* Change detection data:
● ● ● ● ●

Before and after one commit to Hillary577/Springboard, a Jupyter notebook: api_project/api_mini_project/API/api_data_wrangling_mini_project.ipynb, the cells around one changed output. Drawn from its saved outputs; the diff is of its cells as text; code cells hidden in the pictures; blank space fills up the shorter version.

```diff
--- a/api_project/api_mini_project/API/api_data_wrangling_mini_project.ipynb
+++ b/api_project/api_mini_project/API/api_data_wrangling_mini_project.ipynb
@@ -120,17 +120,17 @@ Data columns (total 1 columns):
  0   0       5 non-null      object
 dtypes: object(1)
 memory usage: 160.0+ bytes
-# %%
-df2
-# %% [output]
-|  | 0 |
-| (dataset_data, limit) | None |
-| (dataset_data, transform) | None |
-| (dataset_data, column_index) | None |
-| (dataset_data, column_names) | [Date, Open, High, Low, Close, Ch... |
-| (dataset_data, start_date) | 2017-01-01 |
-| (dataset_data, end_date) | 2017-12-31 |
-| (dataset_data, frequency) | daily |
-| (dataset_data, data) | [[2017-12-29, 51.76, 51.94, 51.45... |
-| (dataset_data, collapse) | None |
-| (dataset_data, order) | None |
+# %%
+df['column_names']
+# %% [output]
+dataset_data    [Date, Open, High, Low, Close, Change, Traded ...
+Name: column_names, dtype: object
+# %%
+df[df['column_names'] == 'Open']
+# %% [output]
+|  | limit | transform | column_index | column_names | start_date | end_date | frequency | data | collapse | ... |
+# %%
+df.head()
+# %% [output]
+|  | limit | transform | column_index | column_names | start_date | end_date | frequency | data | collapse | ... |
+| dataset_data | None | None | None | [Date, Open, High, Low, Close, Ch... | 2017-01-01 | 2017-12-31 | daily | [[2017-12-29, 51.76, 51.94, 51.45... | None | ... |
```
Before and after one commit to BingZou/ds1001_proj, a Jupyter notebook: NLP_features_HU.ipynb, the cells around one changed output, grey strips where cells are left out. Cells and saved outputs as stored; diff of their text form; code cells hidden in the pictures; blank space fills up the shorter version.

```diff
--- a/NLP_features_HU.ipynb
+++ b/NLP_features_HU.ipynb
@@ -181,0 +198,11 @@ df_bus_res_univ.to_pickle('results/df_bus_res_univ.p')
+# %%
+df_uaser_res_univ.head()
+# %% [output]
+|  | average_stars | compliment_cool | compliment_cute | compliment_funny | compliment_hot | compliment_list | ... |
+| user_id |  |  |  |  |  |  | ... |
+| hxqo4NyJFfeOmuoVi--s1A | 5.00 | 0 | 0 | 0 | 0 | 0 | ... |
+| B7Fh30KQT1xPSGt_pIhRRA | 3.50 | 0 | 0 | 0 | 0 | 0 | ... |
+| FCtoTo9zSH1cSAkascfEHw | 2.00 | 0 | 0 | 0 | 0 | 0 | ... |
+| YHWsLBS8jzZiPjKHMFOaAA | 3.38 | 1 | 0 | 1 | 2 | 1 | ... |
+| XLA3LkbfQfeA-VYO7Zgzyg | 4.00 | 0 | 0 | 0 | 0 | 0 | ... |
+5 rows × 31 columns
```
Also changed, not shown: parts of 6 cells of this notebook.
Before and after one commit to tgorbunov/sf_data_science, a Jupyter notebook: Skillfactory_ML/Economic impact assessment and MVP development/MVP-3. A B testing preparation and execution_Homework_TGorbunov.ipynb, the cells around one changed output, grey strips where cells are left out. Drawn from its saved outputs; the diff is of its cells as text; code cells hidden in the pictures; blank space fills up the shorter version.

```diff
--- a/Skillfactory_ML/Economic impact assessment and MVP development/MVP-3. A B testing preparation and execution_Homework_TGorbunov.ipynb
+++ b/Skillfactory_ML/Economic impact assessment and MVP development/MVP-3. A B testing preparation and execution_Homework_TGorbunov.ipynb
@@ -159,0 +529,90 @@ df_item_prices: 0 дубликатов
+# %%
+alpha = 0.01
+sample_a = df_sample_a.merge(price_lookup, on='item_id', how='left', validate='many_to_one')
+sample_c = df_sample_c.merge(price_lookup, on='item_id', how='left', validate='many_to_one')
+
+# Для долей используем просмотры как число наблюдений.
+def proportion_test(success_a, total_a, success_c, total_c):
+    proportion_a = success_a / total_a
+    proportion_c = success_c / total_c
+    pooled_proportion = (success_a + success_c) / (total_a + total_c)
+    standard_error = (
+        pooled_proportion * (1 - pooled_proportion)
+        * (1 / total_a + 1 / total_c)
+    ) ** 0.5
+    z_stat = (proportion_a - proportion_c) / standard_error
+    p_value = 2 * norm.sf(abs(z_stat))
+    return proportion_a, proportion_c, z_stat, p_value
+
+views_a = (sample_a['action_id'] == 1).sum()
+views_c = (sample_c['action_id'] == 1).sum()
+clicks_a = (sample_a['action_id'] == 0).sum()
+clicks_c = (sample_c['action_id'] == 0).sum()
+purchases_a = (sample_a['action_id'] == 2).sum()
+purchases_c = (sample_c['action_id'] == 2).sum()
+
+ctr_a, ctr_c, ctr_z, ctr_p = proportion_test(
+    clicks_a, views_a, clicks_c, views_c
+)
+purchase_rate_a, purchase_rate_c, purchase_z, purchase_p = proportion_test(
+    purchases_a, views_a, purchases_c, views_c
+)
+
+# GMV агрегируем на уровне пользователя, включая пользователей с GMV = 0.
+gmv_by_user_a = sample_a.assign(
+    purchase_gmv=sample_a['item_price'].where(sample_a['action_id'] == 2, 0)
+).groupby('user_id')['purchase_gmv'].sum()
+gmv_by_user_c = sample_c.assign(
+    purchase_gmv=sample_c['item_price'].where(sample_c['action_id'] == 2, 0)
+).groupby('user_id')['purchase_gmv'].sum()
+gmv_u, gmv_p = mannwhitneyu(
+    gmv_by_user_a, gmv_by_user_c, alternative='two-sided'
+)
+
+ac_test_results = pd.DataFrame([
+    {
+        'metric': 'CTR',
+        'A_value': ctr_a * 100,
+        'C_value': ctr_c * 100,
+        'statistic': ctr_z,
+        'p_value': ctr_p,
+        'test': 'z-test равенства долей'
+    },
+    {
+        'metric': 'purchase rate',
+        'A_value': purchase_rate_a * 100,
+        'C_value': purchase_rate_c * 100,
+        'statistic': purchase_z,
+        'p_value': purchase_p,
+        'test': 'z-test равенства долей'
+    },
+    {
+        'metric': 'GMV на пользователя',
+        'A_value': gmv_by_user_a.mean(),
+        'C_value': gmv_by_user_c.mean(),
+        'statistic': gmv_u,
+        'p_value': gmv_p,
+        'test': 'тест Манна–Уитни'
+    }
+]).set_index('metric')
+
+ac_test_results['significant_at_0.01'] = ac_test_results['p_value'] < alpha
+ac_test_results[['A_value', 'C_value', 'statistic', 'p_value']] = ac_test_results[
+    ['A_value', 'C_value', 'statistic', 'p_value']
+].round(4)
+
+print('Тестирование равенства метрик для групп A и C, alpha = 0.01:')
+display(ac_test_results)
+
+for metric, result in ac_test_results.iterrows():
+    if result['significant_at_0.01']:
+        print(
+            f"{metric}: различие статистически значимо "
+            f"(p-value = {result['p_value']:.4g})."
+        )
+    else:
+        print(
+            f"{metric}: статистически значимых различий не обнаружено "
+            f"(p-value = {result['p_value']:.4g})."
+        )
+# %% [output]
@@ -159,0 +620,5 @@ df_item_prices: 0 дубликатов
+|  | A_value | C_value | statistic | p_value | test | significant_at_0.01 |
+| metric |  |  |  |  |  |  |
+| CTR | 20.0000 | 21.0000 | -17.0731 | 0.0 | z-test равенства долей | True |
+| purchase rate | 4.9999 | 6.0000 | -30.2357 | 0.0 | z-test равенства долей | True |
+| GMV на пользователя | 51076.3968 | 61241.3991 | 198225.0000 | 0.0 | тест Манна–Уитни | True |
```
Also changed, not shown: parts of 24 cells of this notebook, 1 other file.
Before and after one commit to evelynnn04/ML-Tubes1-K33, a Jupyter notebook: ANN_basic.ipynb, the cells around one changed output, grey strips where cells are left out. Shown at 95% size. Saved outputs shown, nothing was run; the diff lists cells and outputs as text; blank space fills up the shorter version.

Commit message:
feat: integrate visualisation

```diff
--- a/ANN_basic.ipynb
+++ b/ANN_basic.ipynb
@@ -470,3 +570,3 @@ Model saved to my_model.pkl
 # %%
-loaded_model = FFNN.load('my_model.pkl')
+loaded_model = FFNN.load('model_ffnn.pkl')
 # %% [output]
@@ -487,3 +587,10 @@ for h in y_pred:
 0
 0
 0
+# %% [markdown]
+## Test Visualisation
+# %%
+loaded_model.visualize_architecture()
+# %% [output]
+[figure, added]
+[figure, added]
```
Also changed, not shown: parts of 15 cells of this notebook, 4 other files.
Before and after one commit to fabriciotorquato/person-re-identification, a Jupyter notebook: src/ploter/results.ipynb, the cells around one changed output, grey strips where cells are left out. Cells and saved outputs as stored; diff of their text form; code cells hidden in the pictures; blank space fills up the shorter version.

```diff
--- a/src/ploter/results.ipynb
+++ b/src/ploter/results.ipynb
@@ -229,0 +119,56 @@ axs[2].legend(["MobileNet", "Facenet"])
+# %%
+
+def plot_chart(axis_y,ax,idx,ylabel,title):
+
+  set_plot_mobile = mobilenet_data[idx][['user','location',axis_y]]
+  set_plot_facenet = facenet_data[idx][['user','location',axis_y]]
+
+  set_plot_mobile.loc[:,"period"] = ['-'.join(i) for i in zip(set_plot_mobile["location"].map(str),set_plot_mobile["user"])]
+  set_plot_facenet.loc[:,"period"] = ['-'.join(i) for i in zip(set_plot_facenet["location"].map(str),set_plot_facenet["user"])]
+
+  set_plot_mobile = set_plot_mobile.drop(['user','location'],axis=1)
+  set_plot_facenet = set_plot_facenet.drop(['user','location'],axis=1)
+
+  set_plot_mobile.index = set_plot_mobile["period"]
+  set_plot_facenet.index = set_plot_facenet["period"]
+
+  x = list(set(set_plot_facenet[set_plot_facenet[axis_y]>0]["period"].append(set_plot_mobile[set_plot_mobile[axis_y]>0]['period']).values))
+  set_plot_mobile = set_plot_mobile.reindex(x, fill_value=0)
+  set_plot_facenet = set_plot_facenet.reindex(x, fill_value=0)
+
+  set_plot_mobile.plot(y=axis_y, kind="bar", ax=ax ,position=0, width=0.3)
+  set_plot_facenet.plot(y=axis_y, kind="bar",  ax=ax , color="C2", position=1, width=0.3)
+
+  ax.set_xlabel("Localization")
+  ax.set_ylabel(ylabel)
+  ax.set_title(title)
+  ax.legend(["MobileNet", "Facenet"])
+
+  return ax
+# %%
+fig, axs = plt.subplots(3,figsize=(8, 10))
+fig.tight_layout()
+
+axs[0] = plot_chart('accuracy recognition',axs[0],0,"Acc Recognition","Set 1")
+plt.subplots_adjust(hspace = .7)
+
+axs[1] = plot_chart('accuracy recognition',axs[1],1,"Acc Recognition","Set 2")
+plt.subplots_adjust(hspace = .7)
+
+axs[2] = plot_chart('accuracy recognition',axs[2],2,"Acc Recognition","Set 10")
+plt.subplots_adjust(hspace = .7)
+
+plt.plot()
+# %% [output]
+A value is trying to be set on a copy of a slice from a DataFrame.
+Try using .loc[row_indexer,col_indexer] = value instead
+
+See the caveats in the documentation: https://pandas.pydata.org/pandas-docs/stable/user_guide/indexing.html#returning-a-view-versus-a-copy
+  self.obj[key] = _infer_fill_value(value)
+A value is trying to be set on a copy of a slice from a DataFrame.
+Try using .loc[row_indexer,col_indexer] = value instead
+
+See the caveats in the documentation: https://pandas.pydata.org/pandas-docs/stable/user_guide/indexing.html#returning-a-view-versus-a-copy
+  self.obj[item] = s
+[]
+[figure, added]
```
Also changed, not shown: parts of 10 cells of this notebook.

● ● ● ● ●

* TASK ITEM: Show every line above in which the word "their" appears.

* ANSWER SECTION:
Before and after one commit to BingZou/ds1001_proj, a Jupyter notebook: NLP_features_HU.ipynb, the cells around one changed output, grey strips where cells are left out. Cells and saved outputs as stored; diff of their text form; code cells hidden in the pictures; blank space fills up the shorter version.
Before and after one commit to fabriciotorquato/person-re-identification, a Jupyter notebook: src/ploter/results.ipynb, the cells around one changed output, grey strips where cells are left out. Cells and saved outputs as stored; diff of their text form; code cells hidden in the pictures; blank space fills up the shorter version.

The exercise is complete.